I want to thank all of you for your dedicated support during our recent campaign. We made many new friends. We shall live to fight another day.
On February 7, 2019, I formally announced my candidacy for Gainesville City Commissioner, District 4, as well as my three campaign goals. The election was March 19, 2019 and unfortunately, we lost. However, these were, and still are, my goals:
First, change the culture of city governance;
Second, ensure fiscal responsibility as new projects are proposed; and
Third, faithfully "protect neighborhoods".
My plan was summarized as follows:
Three Point Plan for Reform
Change the culture of city governance
More than a change of policy, this requires a change of attitude that will put residents and citizens first, especially in decisions impacting the place they live or work. Our elected officials work for the citizens, not the developers, not the staff.
As a private citizen, I will continue to work to ensure greater transparency in the decision-making process, consistent with Open Meeting and Sunshine laws, to include General Policy meetings, which are not televised, and one-on-one Commissioner meetings with Charter officers. The Commission needs to set a tone in public meetings that welcomes public comment before motions are put on the floor and Commissioners "telegraph" how they will vote.
Ensure fiscal responsibility as new projects are proposed
The Gainesville Sun recently acknowledged that GRU reserves are being rapidly depleted and that the GRU transfer must be reduced. This leaves the City with only three options: raise taxes, raise utility rates, or cut services. We are in this predicament because of the two incumbents' 2017 decision to acquire the biomass plant.
In my recent campaign, I asked voters to hold the incumbents running for reelection accountable. However, the voters decided to reelect the incumbents and the chances of anyone being held "accountable" are slight.
A timely Jake Fuller cartoon reprinted in the Gainesville Sun, Editorial page, Sunday, February 10, 2019
Faithfully "protect neighborhoods"
The Gainesville Sun recently recognized that development decisions must be carried out in a way that protects the essential character of our historic neighborhoods.

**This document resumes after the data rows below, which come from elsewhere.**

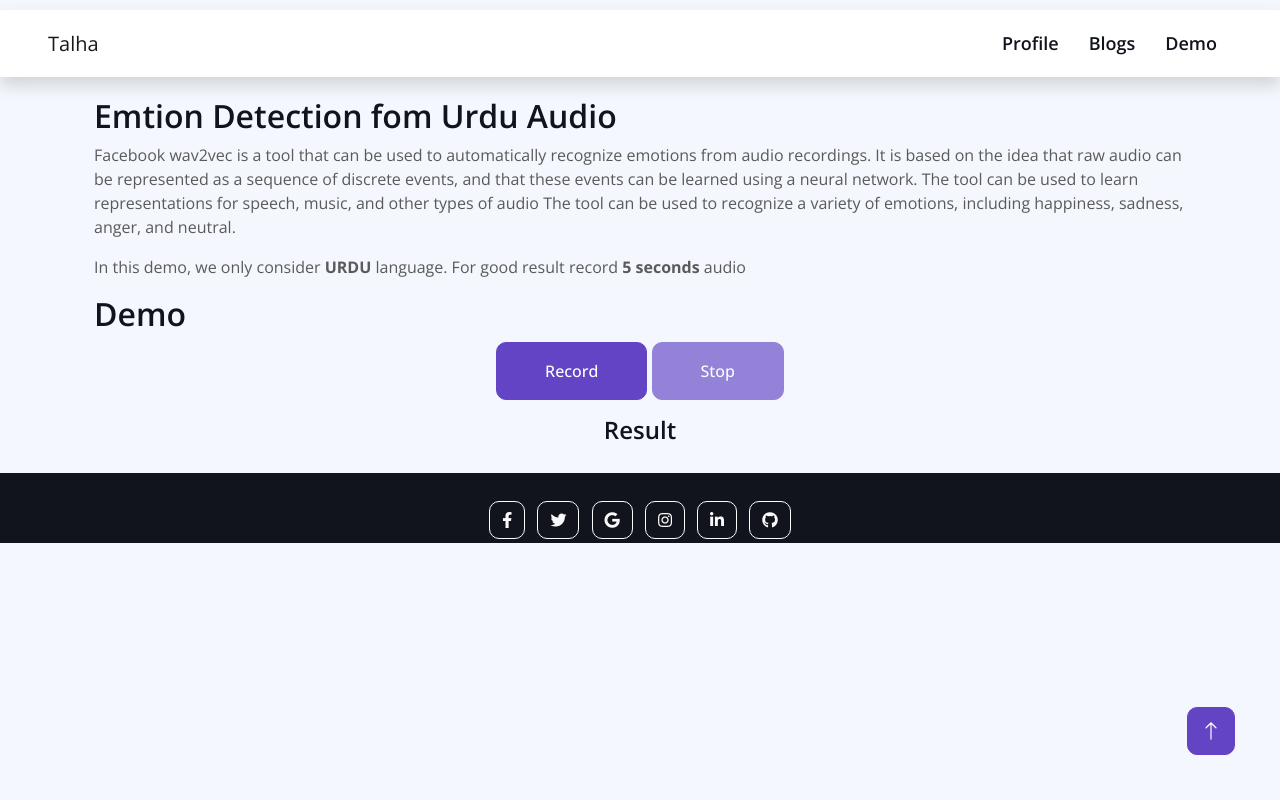
After one commit to talhaanwarch/portfolio, a Django app: page /demo/audio/ in a window 1280 px wide. The commit adds this page. Run offline with Django 3.2, Linux system fonts and the light colour scheme; parts of the project's set-up code (start-up, migrations or seed data) failed here and were passed over; some libraries are stand-ins or nearby versions.

Commit message:
add demo and ajax

```diff
--- a/portfolio_app/requirements.txt
+++ b/portfolio_app/requirements.txt
@@ -11,3 +11,4 @@ requests
 django-storages
 boto3
 django-htmlmin
+httpx
--- a/portfolio_app/sub_app/static/css/style.css
+++ b/portfolio_app/sub_app/static/css/style.css
@@ -488,6 +488,8 @@ body{
     background-clip: border-box;
     border: 1px solid #e6e4e9;
     border-radius: 8px;
+    margin-bottom: 15px;
+
 }
 
 .card .card-header.no-border {
@@ -799,3 +801,13 @@ Usage: codyhouse.co/license
 .character-count__helper--dynamic {
   display: block;
 }
+
+.blog-header{
+  transition: 0.5s;
+  position: fixed;
+  top: 0;
+  right: 0;
+  left: 0;
+  z-index: 1030;
+  display: block !important;
+}
--- /dev/null
+++ b/portfolio_app/sub_app/static/js/demo_audio_ajax.js
@@ -0,0 +1,60 @@
+navigator.mediaDevices.getUserMedia({audio:true})
+.then(stream => {handlerFunction(stream)})
+
+
+      function handlerFunction(stream) {
+      rec = new MediaRecorder(stream);
+      rec.ondataavailable = e => {
+        audioChunks.push(e.data);
+        if (rec.state == "inactive"){
+          let blob = new Blob(audioChunks,{type: 'audio/ogg; codecs=opus' });
+          recordedAudio.src = URL.createObjectURL(blob);
+          recordedAudio.controls=true;
+          recordedAudio.autoplay=true;
+          console.log(blob)
+          sendData(blob)
+        }
+      }
+    }
+          function sendData( blob ) {
+            var reader = new FileReader();
+            reader.onload = function(event){
+              var fd = {};
+              fd["fname"] = "test.wav";
+              fd["data"] = event.target.result;
+              fd["csrfmiddlewaretoken"]=$('input[name=csrfmiddlewaretoken]').val()
+              $.ajax({
+                type: 'POST',
+                url: '/demo/audio/',
+                data: fd,
+                dataType: 'text'
+              }).done(function(data) {
+                  // wrtie here the output
+                  for (let i=0;i<4;i++)
+                  {
+                    console.log( data[i])
+                  }
+                  document.getElementById("result").innerText=data;
+              });
+            };
+            reader.readAsDataURL(blob);
+          }
+
+
+
+
+  record.onclick = e => {
+    // console.log('I was clicked')
+    record.disabled = true;
+    record.style.backgroundColor = "red"
+    stopRecord.disabled=false;
+    audioChunks = [];
+    rec.start();
+  }
+  stopRecord.onclick = e => {
+    // console.log("I was clicked")
+    record.disabled = false;
+    stop.disabled=true;
+    record.style.backgroundColor = "green"
+    rec.stop();
+  }
--- a/portfolio_app/sub_app/templates/base.html
+++ b/portfolio_app/sub_app/templates/base.html
@@ -6,13 +6,12 @@
     <title> {% block title %} {% endblock %}</title>
     <meta name="description" content="{% block description %} {% endblock %}">
     <meta content="width=device-width, initial-scale=1.0" name="viewport">
-    <meta content="" name="keywords">
-    <meta content="" name="description">
+    <meta content="{% block keywords %} {% endblock %}" name="keywords">
     {% load static %}
     <!-- Favicon -->
     <link href='{% static "img/favicon.ico" %}' rel="icon">
 
-
+    <link href='{% static "css/demo.css" %}' rel="stylesheet">
 
     <!-- Customized Bootstrap Stylesheet -->
     <link href='{% static "css/bootstrap.min.css" %}' rel="stylesheet">
@@ -41,10 +40,28 @@
             <a href="{% url 'home' %}" class="nav-item nav-link active">Profile</a>
             <a href="{% url 'blog' %}" class="nav-item nav-link">Blogs</a>
             <a href="{% url 'demo' %}" class="nav-item nav-link">Demo</a>
+         </div>
+        </div>
+  </nav>
+  <!-- <nav class="navbar navbar-expand-lg bg-white navbar-light shadow py-lg-0 px-4 px-lg-5 wow fadeIn customnav blog-header" data-wow-delay="0.1s">
+
+    <button type="button" class="navbar-toggler" data-bs-toggle="collapse" data-bs-target="#navbarCollapse">
+        <span class="navbar-toggler-icon"></span>
+    </button>
+    <div class="collapse navbar-collapse justify-content-between py-4 py-lg-0" id="navbarCollapse">
+
+      <a href="index.html" class="navbar-brand bg-secondary py-3 px-4 mx-3 d-none d-lg-block">
+        <h1 class="text-primary fw-bold m-0">Talha</h1>
+      </a>
+      <div class="navbar-nav ms-auto py-0">
+            <a href="#home" class="nav-item nav-link active">Home</a>
+            <a href="#about" class="nav-item nav-link">About</a>
+            <a href="#skill" class="nav-item nav-link">Skills</a>
+            <a href="#project" class="nav-item nav-link">Projects</a>
 
         </div>
-  </nav>
-
+    </div>
+    </nav> -->
 <!-- ---------bav bar end------------ -->
 <div class="container">
   <div class="row" style="margin:20px 0px 20px 0px;">
@@ -139,8 +156,11 @@
 <script src='{% static "lib/lightbox/js/lightbox.min.js" %}'></script>
 
 <!-- Template Javascript -->
-<script src='{% static "js/main.js" %}' ></script>
-<script src='{% static "js/ajax.js" %}' ></script>
+<!-- <script src='{% static "js/main.js" %}' ></script> -->
+{% block page_scripts %} {% endblock %}
+<!-- <script src='{% static "js/ajax.js" %}' ></script> -->
+<!-- <script src='{% static "js/audio.js" %}' ></script> -->
+
 
 </body>
 
--- /dev/null
+++ b/portfolio_app/sub_app/templates/demos/audio.html
@@ -0,0 +1,33 @@
+{%extends 'base.html' %}
+{% load static %}
+{% block title %}  Emotion detection from audio demo {% endblock %}
+{% block description %} Record your voice in urdu and get your emotion classified in a speed {% endblock %}
+
+
+{% block content %}
+
+<h2> Emtion Detection fom Urdu Audio</h2>
+  <p>
+  Facebook wav2vec is a tool that can be used to automatically recognize emotions from audio recordings.
+  It is based on the idea that raw audio can be represented as a sequence of discrete events, and that these events can be learned using a neural network. The tool can be used to learn representations for speech, music, and other types of audio  The tool can be used to recognize a variety of emotions, including happiness, sadness, anger, and neutral.</p>
+  <p>In this demo, we only consider <strong>URDU</strong> language. For good result record <strong>5 seconds</strong> audio</p>
+
+  <h2>Demo</h2>
+  <center>
+  <p>
+    {% csrf_token %}
+
+    <button class="btn btn-primary py-3 px-5" id=record>Record</button>
+    <button class="btn btn-primary py-3 px-5" id=stopRecord disabled>Stop</button>
+  </p>
+  <p>
+    <audio id=recordedAudio></audio>
+  </p>
+  <h4 id="result" > Result</h4>
+</center>
+
+{% endblock %}
+
+{% block page_scripts %}
+<script src='{% static "js/demo_audio_ajax.js" %}' ></script>
+{% endblock %}
--- a/portfolio_app/sub_app/templates/index.html
+++ b/portfolio_app/sub_app/templates/index.html
@@ -1,4 +1,4 @@
-{%extends 'base.html' %}
+<!-- {%extends 'base.html' %} -->
 {% load static %}
 {% block title %} Talha Anwar | Machine Learning Engineer {% endblock %}
 {% block description %} I am Talha Anwar, a data scientist, machine learning engineer with special interest in deep learning, computer vision and nlp {% endblock %}
@@ -67,3 +67,7 @@
     <!-- Map End -->
 
 {% endblock %}
+{% block page_scripts %}
+<script src='{% static "js/contact_ajax.js" %}' ></script>
+<script src='{% static "js/main.js" %}' ></script>
+{% endblock %}
--- a/portfolio_app/sub_app/urls.py
+++ b/portfolio_app/sub_app/urls.py
@@ -4,6 +4,8 @@ from . import views
 urlpatterns = [
     path('',views.home,name='home'),
     path('blog/',views.blog_page,name='blog'),
-    path('demo-nlp/',views.nlp_demo,name='demo'),
+    path('demo/',views.demo_page,name='demo'),
+    path('demo/nlp/',views.nlp_demo,name='nlpdemo'),
+    path('demo/audio/',views.audio_demo,name='audiodemo'),
     path('blog/<slug:slug>', views.single_post),
     ]
```
Also changed, not shown: portfolio_app/sub_app/static/js/contact_ajax.js (added, +34 -0 lines), portfolio_app/sub_app/static/js/demo_nlp_ajax.js (renamed from portfolio_app/sub_app/static/js/ajax.js, +1 -37 lines), portfolio_app/sub_app/templates/demo.html (+27 -51 lines), portfolio_app/sub_app/templates/demos/nlp.html (added, +65 -0 lines), portfolio_app/sub_app/views.py (+44 -1 lines), 1 other file.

While my former opponent has long promised this, he backed the GNV R.I.S.E. high-density infill plan sold to the public as a way to incentivize "affordable housing" (nearly to the end). Many of you knew it would destroy neighborhoods and benefit developers.
Seeking a “vibrant” downtown, he proposed an outdoor amphitheater at Depot Park (and backed off again in the face of opposition).

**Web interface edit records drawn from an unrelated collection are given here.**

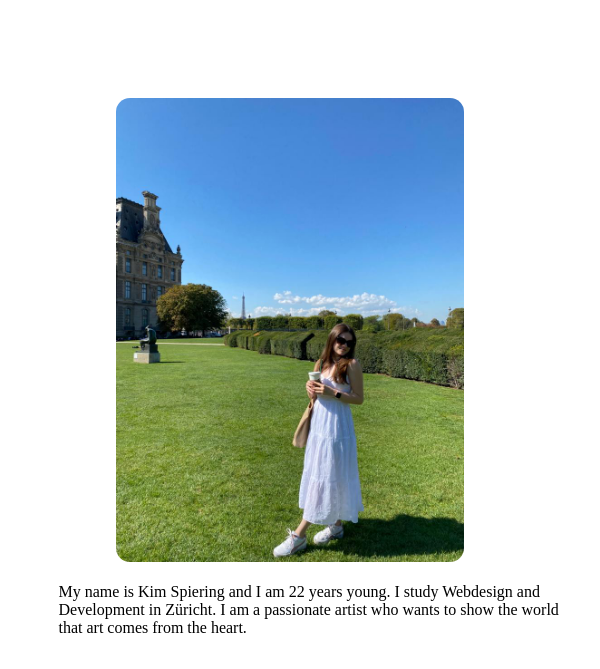
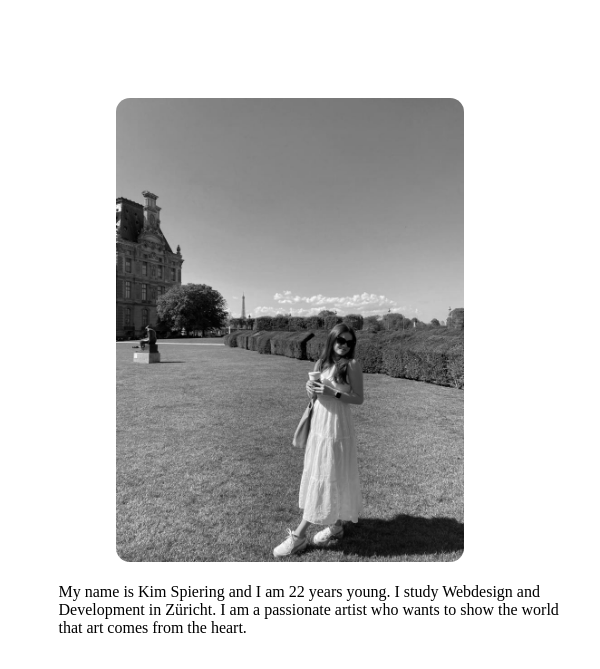
Before and after one commit to kspiering/KimsGallery, a plain HTML site: page html/about-me.html in a window 600 px wide. Shown: the part 131-800 px from the top of the page. Drawn offline with Linux system fonts and the light colour scheme; a web font is replaced by a local one.

Commit message:
bild hover

```diff
--- a/css/about-me.css
+++ b/css/about-me.css
@@ -33,7 +33,14 @@
         height: auto;
         border: 1px solid transparent;
         border-radius: 15px;
+        filter: grayscale(100%);
+      transition: filter 0.5s ease;
       }
+
+      img:hover, img:active {
+        filter: grayscale(0);
+      }
+
     .text {
       width: 100%;
       display: flex;
@@ -83,6 +90,12 @@
     border: 1px solid transparent;
     border-radius: 15px;
     margin-right: 50px;
+    filter: grayscale(100%);
+    transition: filter 0.5s ease;
+  }
+
+  img:hover {
+    filter: grayscale(0);
   }
 
   p {
```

He also tried to eliminate limits on the frequency of loud, amplified music events that will make life miserable for nearby residents (then seeing massive opposition, backed off again and moved to"vote it down" and revamp the entire ordinance when challenged).
Last fall, I helped stop GNV R.I.S.E and pledged to work with all stakeholders to develop a serious comprehensive plan for affordable housing. I still firmly oppose making downtown Gainesville a full-blown party center at residents' expense.
Although the incumbents have been returned to office, we all have reason to be extremely concerned that the city will not be able to afford new spending, even to raise employee pay, or to incur more debt without serious consequences.
I have over 45 years of public service to my state and country and have spent much of the past five years back home in Gainesville heavily engaged in public policy as an "active citizen". I will continue to stay engaged. Visit the "Issues" section to see the positive impact my common sense writings have made.
NewsSunday, January 12, 2020 1:38 PM
This opinion piece, published by the Gainesville Sun on Sunday, January 12, 2020, suggests a better way to debate impeachment, despite our polarized society. Acknowledge valid points made by others and focus on the known facts.
Sunday, January 12, 2020 1:34 PM
Turning to national issues, this piece recently published by the Gainesville Sun addresses the difficulty of talking to others who have bought in to misinformation on the Internet, even close friends, due to polarization.
Sunday, January 12, 2020 1:29 PM
This opinion piece was published online by the Gainesville Sun on November 13, 2019. The controversy continues regarding the current majority's efforts to limit public comment and criticism at its meetings. However, the Mayor did finally agree to take public comment on issues before the Commission began deliberations and placed a motion on the floor. He is doing so as a matter of the Chair's discretion. However, he should put it in the new rules.
Monday, September 30, 2019 2:40 PM
Monday, September 30, 2019 2:36 PM